■ RAW DATA ■
--- START ---

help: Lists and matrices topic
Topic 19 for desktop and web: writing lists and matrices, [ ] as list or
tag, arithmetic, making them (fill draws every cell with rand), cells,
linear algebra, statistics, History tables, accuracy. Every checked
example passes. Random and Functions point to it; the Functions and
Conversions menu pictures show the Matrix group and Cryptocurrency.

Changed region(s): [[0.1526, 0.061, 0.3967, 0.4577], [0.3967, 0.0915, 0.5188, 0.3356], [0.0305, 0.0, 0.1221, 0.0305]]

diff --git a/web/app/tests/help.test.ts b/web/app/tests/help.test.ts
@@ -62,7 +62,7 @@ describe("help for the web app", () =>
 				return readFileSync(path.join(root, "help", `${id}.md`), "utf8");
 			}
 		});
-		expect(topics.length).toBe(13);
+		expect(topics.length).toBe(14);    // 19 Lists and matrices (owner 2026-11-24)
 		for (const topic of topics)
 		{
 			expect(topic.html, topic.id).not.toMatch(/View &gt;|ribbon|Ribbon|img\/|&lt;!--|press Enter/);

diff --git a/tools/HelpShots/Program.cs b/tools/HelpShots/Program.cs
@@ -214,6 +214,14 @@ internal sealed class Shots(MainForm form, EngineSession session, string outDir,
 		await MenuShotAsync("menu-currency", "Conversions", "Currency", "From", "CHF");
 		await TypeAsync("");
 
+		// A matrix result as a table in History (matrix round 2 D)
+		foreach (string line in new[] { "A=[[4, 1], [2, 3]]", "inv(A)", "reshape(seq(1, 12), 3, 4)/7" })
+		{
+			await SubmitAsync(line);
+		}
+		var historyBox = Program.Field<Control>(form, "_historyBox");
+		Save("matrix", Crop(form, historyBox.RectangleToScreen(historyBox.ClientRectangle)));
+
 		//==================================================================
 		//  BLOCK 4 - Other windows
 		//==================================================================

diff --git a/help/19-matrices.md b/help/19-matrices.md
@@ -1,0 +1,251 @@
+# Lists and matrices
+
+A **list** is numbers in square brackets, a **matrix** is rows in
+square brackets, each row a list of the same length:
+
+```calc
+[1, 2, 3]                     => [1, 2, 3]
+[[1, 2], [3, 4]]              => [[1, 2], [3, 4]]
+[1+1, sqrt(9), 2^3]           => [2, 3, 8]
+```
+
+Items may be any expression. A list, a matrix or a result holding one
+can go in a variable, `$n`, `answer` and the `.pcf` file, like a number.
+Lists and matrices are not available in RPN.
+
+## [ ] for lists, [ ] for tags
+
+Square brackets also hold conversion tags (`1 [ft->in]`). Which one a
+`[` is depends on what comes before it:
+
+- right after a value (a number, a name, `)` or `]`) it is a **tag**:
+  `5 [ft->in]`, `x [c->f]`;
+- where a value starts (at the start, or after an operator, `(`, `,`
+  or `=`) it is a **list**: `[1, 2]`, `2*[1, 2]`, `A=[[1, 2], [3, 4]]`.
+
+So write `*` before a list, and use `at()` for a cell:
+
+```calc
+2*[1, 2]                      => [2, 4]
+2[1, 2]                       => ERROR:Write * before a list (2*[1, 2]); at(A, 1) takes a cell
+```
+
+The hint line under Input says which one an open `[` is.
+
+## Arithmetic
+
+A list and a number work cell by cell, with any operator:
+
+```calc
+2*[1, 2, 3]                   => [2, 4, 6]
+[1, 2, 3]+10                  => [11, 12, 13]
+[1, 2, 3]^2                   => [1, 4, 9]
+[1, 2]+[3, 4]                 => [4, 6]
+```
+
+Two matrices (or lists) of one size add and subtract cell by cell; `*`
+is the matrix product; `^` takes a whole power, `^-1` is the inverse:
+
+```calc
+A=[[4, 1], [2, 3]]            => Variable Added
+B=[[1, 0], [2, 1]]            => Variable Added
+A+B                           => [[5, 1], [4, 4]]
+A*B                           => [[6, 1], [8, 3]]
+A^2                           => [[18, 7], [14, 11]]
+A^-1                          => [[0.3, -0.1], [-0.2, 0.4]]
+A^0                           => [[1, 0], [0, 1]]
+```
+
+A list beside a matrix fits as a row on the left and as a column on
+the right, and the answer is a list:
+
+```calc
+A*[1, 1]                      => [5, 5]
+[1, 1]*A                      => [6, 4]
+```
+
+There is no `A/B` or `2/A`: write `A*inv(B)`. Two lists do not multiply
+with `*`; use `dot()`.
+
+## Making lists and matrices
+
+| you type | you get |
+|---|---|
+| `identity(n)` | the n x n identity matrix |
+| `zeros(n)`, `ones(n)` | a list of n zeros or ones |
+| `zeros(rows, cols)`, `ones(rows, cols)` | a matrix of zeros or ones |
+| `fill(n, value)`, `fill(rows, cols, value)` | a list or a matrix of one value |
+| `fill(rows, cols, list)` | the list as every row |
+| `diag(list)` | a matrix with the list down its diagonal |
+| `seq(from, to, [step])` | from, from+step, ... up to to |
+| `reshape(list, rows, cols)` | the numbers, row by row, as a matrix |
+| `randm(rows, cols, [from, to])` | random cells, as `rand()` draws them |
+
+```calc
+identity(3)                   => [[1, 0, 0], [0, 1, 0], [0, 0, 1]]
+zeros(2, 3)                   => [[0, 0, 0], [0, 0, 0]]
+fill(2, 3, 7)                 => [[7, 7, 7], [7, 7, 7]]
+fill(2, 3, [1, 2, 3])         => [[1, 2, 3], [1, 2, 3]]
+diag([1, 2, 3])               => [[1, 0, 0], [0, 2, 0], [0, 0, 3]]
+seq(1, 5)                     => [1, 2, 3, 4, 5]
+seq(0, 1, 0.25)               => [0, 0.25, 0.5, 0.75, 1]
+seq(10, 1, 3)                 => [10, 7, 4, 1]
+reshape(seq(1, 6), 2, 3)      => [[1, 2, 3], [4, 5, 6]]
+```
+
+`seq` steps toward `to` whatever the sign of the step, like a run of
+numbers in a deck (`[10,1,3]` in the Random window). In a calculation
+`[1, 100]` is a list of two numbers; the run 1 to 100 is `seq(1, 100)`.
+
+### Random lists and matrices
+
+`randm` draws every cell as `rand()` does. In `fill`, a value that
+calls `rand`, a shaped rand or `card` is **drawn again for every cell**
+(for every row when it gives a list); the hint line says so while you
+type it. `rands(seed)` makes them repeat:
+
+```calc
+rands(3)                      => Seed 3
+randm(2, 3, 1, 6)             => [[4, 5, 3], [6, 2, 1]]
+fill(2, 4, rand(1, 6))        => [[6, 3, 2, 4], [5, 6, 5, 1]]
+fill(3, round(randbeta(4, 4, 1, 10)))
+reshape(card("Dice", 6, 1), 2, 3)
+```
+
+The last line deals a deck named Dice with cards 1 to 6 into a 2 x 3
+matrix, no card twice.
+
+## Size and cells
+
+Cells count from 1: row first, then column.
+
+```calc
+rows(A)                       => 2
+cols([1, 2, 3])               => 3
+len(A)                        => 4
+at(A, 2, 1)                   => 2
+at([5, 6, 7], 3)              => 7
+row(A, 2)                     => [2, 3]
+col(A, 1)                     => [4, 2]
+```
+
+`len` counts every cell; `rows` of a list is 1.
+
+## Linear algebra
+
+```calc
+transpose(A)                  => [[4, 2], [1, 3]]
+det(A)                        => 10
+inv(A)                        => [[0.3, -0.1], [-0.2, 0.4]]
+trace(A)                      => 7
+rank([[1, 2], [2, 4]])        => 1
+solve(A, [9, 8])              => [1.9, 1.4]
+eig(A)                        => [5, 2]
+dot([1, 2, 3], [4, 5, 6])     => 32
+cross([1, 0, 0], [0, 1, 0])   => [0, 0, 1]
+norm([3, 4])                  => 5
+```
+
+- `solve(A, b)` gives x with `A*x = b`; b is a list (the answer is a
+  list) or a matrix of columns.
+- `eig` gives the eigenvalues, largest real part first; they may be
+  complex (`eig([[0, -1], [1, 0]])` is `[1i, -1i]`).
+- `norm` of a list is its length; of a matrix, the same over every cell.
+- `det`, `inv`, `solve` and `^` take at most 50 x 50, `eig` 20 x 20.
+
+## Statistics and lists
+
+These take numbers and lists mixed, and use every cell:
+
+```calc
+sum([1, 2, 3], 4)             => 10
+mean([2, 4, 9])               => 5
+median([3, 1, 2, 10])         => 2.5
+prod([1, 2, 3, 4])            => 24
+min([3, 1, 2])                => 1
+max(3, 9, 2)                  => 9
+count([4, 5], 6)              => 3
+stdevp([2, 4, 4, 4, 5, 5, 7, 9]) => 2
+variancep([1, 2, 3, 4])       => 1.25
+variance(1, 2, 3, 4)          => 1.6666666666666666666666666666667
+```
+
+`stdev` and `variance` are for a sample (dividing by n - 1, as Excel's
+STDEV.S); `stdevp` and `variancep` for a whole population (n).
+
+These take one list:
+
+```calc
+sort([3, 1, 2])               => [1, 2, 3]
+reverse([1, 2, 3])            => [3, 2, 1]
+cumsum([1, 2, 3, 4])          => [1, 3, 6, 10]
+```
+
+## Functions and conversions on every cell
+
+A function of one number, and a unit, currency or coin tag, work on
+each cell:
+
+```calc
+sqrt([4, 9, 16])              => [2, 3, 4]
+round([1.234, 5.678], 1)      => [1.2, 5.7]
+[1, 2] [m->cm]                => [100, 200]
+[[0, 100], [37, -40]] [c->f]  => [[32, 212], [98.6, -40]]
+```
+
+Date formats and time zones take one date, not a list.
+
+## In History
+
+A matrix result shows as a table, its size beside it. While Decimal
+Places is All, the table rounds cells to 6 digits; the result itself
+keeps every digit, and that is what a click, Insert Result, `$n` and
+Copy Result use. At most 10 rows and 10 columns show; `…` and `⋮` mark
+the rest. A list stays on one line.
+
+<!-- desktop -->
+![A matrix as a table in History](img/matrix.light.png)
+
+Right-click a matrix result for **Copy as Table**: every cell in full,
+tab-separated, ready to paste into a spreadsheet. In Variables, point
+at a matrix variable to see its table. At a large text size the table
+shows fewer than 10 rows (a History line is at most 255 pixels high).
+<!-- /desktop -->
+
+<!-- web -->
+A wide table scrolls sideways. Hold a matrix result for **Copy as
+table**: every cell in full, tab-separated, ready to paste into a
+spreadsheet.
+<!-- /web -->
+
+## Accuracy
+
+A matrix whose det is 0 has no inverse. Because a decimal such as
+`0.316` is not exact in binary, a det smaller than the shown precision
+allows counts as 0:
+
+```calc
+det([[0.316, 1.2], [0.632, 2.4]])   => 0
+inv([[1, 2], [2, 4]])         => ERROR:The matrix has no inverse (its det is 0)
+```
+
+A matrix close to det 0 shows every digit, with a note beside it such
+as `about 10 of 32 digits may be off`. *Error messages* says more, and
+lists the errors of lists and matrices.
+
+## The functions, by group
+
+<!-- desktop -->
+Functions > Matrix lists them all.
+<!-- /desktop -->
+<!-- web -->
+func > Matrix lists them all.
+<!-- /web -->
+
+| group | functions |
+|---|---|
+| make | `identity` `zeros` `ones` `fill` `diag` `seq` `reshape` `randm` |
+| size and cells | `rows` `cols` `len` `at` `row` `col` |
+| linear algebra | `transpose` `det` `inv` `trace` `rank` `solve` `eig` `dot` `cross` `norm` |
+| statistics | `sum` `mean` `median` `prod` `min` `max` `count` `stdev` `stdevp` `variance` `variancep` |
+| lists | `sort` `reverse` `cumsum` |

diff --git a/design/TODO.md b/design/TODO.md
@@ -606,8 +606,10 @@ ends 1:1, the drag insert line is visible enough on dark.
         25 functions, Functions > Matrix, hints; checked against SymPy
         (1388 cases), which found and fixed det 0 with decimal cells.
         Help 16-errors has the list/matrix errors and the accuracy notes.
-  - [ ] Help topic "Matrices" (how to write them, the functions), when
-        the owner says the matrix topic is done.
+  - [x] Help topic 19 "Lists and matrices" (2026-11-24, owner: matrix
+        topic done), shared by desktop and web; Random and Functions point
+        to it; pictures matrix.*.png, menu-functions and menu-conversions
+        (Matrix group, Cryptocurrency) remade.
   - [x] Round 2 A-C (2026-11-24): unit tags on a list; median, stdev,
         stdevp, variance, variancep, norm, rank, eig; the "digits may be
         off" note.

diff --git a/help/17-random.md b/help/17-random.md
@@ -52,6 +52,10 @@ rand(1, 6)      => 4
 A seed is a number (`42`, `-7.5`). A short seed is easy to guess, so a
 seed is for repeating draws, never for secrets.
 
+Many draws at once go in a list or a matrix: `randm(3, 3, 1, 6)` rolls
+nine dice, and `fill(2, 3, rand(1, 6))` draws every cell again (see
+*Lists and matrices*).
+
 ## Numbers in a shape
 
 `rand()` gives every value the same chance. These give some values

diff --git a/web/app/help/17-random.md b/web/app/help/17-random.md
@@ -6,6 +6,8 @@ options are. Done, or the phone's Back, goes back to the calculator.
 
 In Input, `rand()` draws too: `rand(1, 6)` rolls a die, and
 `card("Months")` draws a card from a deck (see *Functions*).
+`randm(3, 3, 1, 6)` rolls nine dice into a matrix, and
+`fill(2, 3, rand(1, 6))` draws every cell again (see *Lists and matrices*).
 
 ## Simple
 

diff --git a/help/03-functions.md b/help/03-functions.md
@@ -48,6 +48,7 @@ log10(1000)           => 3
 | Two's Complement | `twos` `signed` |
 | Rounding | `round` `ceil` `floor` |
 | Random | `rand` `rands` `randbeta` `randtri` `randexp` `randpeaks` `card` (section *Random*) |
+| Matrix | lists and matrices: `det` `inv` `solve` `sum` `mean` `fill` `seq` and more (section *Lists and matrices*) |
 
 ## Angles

--- END ---
--- START ---

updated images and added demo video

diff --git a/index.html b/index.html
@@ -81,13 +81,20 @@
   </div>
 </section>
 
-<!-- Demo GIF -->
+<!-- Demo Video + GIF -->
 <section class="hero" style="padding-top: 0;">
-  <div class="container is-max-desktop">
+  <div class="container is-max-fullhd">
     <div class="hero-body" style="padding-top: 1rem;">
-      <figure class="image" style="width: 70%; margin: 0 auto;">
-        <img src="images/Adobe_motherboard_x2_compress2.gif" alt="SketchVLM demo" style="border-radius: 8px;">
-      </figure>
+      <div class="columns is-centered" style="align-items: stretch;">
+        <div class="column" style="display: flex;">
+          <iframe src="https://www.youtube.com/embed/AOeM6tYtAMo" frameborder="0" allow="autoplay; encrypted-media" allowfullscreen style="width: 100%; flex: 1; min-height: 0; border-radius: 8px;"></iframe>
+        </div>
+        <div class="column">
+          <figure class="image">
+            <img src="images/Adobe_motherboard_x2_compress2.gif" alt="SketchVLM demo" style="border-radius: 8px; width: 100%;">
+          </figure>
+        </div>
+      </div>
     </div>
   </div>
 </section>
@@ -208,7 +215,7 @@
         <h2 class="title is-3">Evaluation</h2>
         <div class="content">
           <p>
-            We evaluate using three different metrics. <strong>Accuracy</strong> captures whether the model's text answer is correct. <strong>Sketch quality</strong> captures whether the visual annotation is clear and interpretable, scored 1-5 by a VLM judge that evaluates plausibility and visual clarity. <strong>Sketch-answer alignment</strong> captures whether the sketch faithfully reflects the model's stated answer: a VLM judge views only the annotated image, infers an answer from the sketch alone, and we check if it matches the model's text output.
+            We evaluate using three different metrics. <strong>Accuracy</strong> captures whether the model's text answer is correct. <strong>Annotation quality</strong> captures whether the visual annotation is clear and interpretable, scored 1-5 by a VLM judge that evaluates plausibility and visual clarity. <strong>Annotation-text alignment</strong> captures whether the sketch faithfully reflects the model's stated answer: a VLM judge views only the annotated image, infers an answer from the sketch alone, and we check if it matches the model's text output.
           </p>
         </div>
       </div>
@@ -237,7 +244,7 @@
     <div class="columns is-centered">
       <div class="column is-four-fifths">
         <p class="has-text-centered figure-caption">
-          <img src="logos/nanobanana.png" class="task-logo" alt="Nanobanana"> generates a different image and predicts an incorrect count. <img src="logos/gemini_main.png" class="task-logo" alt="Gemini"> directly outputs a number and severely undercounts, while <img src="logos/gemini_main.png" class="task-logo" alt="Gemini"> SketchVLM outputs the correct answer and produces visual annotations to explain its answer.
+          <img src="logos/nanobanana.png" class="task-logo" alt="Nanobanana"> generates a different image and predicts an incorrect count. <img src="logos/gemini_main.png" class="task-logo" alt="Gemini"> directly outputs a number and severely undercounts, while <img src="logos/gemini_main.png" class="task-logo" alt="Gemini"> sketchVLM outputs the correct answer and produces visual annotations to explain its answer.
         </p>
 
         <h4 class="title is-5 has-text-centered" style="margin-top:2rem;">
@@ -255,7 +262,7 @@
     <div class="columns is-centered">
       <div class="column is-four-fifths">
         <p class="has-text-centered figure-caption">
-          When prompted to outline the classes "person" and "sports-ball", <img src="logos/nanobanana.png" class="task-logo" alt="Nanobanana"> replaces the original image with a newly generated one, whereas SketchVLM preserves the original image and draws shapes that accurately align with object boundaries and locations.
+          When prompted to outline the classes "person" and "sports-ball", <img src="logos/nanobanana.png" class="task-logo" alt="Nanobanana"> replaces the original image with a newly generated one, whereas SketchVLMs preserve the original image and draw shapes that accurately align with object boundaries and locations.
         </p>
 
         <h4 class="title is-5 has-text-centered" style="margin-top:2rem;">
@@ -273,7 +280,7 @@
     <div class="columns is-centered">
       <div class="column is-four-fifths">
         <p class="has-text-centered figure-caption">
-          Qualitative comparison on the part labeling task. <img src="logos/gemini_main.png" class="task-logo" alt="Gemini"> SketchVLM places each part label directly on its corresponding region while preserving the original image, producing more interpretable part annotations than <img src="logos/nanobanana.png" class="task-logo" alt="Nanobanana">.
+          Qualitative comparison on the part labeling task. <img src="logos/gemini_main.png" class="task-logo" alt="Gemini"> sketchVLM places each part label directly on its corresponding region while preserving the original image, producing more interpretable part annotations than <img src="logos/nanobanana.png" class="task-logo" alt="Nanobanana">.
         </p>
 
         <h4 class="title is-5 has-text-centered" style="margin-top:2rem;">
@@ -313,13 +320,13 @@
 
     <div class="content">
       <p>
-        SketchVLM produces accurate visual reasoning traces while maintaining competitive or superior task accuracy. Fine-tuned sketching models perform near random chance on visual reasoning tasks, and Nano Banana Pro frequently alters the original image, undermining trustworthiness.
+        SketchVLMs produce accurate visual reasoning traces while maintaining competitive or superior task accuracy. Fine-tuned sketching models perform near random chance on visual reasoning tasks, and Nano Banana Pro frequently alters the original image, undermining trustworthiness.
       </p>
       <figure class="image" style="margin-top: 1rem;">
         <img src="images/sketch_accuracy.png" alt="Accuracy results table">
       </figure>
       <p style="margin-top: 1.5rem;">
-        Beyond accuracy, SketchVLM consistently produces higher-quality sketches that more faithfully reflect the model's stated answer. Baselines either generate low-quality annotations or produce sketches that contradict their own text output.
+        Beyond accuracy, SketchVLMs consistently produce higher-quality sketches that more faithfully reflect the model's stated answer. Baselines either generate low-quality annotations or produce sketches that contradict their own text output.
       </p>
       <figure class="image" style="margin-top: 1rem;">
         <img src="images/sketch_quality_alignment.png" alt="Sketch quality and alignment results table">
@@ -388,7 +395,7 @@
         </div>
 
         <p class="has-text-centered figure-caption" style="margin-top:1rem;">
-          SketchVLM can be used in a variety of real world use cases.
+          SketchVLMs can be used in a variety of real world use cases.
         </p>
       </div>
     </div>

--- END ---

■ WHAT THIS TASK INVOLVES ■
Reproduce verbatim only the segment of the listing bounded by the line containing "a column on" and the line containing "of zeros or ones |", with both boundary lines included.

■ RESPONSE ■
+A list beside a matrix fits as a row on the left and as a column on
+the right, and the answer is a list:
+
+```calc
+A*[1, 1]                      => [5, 5]
+[1, 1]*A                      => [6, 4]
+```
+
+There is no `A/B` or `2/A`: write `A*inv(B)`. Two lists do not multiply
+with `*`; use `dot()`.
+
+## Making lists and matrices
+
+| you type | you get |
+|---|---|
+| `identity(n)` | the n x n identity matrix |
+| `zeros(n)`, `ones(n)` | a list of n zeros or ones |
+| `zeros(rows, cols)`, `ones(rows, cols)` | a matrix of zeros or ones |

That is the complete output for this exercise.